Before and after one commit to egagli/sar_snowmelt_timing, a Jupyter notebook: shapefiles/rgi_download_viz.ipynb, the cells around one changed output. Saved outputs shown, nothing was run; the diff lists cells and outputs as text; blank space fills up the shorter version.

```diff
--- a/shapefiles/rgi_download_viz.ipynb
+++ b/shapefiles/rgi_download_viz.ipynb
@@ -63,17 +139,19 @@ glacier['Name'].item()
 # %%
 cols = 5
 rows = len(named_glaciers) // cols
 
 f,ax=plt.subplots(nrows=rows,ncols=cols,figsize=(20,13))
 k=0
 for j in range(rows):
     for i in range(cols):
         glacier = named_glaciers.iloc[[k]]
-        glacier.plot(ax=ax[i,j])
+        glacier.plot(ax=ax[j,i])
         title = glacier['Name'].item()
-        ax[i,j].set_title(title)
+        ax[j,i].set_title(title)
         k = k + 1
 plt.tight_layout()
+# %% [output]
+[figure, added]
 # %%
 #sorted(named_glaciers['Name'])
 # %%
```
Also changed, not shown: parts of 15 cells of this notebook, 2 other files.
· · · · ·
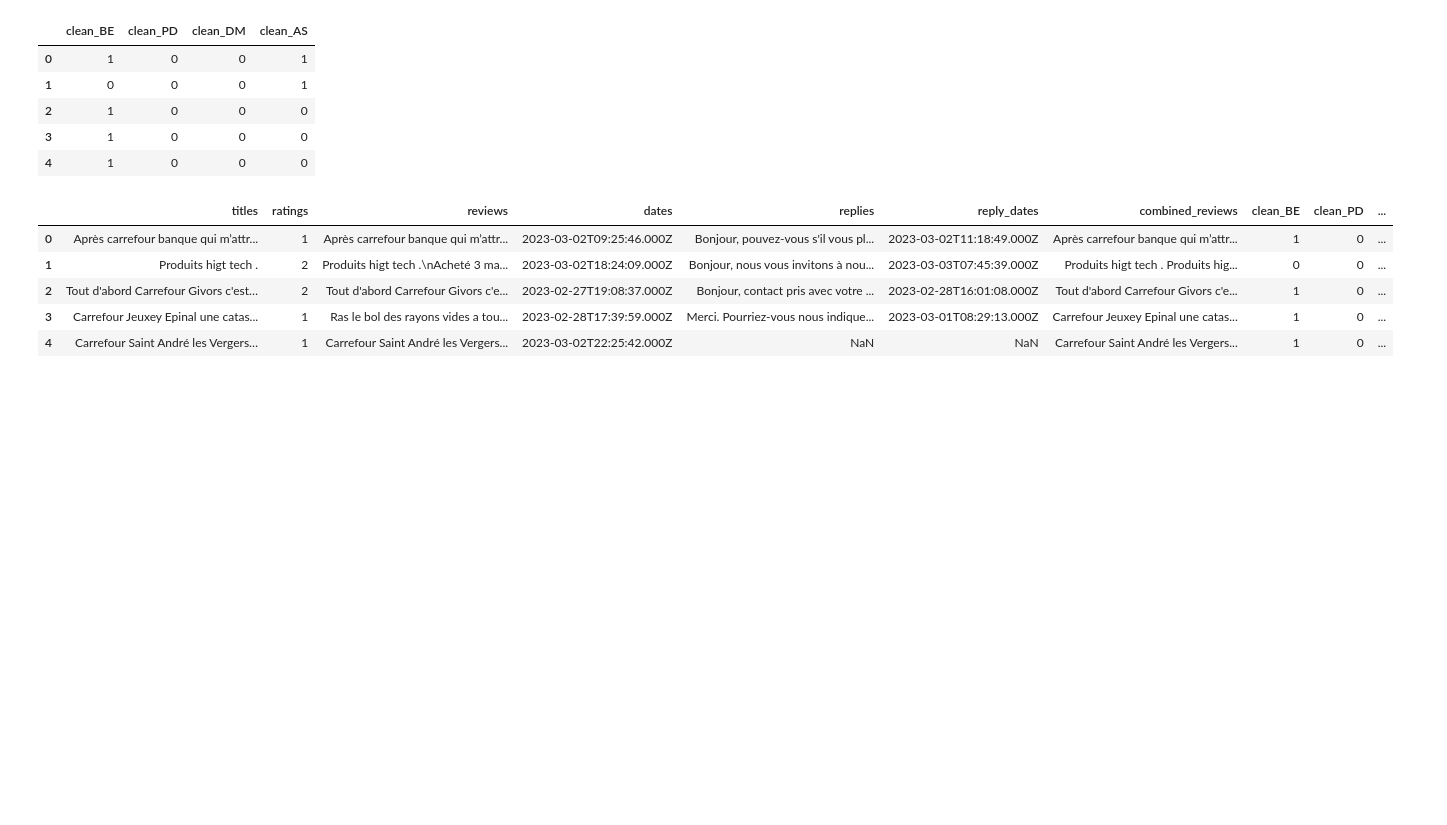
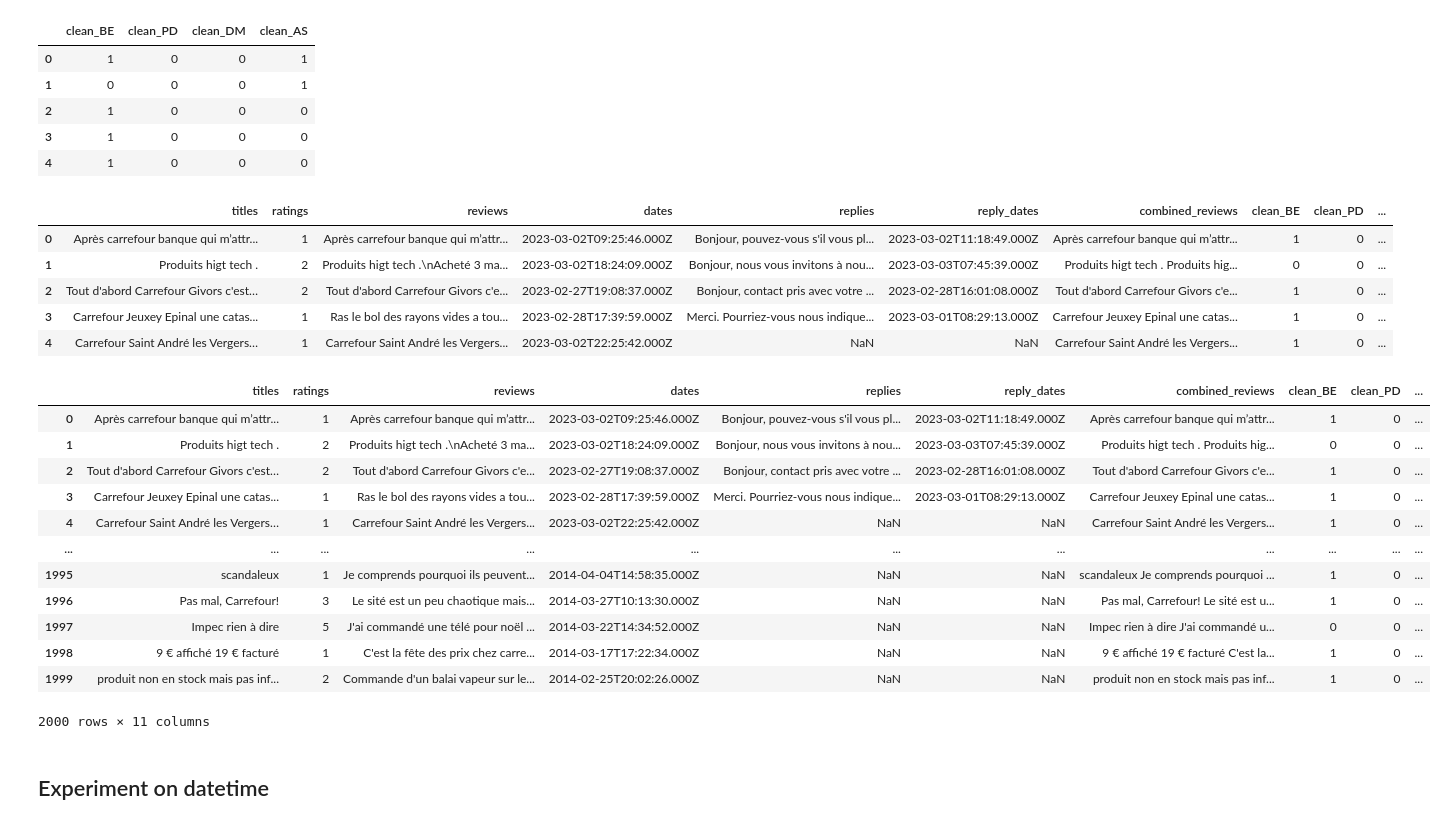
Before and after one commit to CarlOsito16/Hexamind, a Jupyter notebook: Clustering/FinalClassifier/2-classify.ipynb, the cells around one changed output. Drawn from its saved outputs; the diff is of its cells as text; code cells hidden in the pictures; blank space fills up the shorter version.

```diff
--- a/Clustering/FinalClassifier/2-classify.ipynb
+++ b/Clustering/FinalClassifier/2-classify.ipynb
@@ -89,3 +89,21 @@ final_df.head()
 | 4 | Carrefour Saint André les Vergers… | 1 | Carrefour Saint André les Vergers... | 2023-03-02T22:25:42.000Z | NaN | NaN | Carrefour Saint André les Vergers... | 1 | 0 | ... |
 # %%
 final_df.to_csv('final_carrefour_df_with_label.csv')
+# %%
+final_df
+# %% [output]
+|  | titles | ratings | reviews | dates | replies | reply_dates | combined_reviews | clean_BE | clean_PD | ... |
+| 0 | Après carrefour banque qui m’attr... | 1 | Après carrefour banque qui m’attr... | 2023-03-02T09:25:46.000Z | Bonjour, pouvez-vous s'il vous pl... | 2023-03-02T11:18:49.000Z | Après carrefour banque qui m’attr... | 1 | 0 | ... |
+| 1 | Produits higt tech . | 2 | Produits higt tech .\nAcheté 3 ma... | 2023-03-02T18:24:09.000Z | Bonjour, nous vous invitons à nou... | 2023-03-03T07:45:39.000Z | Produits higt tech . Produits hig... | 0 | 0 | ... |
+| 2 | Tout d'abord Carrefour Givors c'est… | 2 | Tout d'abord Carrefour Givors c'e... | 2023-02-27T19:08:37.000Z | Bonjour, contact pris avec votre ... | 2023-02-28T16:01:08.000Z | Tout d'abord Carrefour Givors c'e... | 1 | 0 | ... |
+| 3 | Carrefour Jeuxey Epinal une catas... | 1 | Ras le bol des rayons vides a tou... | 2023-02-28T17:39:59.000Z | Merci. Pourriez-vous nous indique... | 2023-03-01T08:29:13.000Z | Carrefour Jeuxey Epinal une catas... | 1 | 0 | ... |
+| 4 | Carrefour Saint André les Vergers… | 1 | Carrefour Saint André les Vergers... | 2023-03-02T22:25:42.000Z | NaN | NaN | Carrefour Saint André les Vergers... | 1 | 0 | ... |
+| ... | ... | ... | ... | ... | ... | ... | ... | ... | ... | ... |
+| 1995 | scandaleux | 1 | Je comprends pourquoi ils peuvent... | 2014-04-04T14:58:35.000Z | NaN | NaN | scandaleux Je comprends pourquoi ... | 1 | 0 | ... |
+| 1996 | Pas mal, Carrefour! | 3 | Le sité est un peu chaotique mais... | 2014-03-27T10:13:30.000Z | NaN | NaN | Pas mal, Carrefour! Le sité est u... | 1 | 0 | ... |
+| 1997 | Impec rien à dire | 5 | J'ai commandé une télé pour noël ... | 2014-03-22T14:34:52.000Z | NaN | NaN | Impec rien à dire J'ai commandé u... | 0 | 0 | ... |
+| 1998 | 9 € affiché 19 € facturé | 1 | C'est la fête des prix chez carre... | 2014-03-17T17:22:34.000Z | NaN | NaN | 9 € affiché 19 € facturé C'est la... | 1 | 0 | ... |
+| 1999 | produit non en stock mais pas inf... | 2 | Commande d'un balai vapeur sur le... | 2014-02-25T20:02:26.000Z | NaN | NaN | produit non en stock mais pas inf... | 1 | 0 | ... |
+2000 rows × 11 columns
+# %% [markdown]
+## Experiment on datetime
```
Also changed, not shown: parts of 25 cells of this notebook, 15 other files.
· · · · ·
-- TASK ITEM --
Reproduce all lines from the records above that include the word "notebook".

-- EXERCISE OUTPUT --
Before and after one commit to egagli/sar_snowmelt_timing, a Jupyter notebook: shapefiles/rgi_download_viz.ipynb, the cells around one changed output. Saved outputs shown, nothing was run; the diff lists cells and outputs as text; blank space fills up the shorter version.
Also changed, not shown: parts of 15 cells of this notebook, 2 other files.
Before and after one commit to CarlOsito16/Hexamind, a Jupyter notebook: Clustering/FinalClassifier/2-classify.ipynb, the cells around one changed output. Drawn from its saved outputs; the diff is of its cells as text; code cells hidden in the pictures; blank space fills up the shorter version.
Also changed, not shown: parts of 25 cells of this notebook, 15 other files.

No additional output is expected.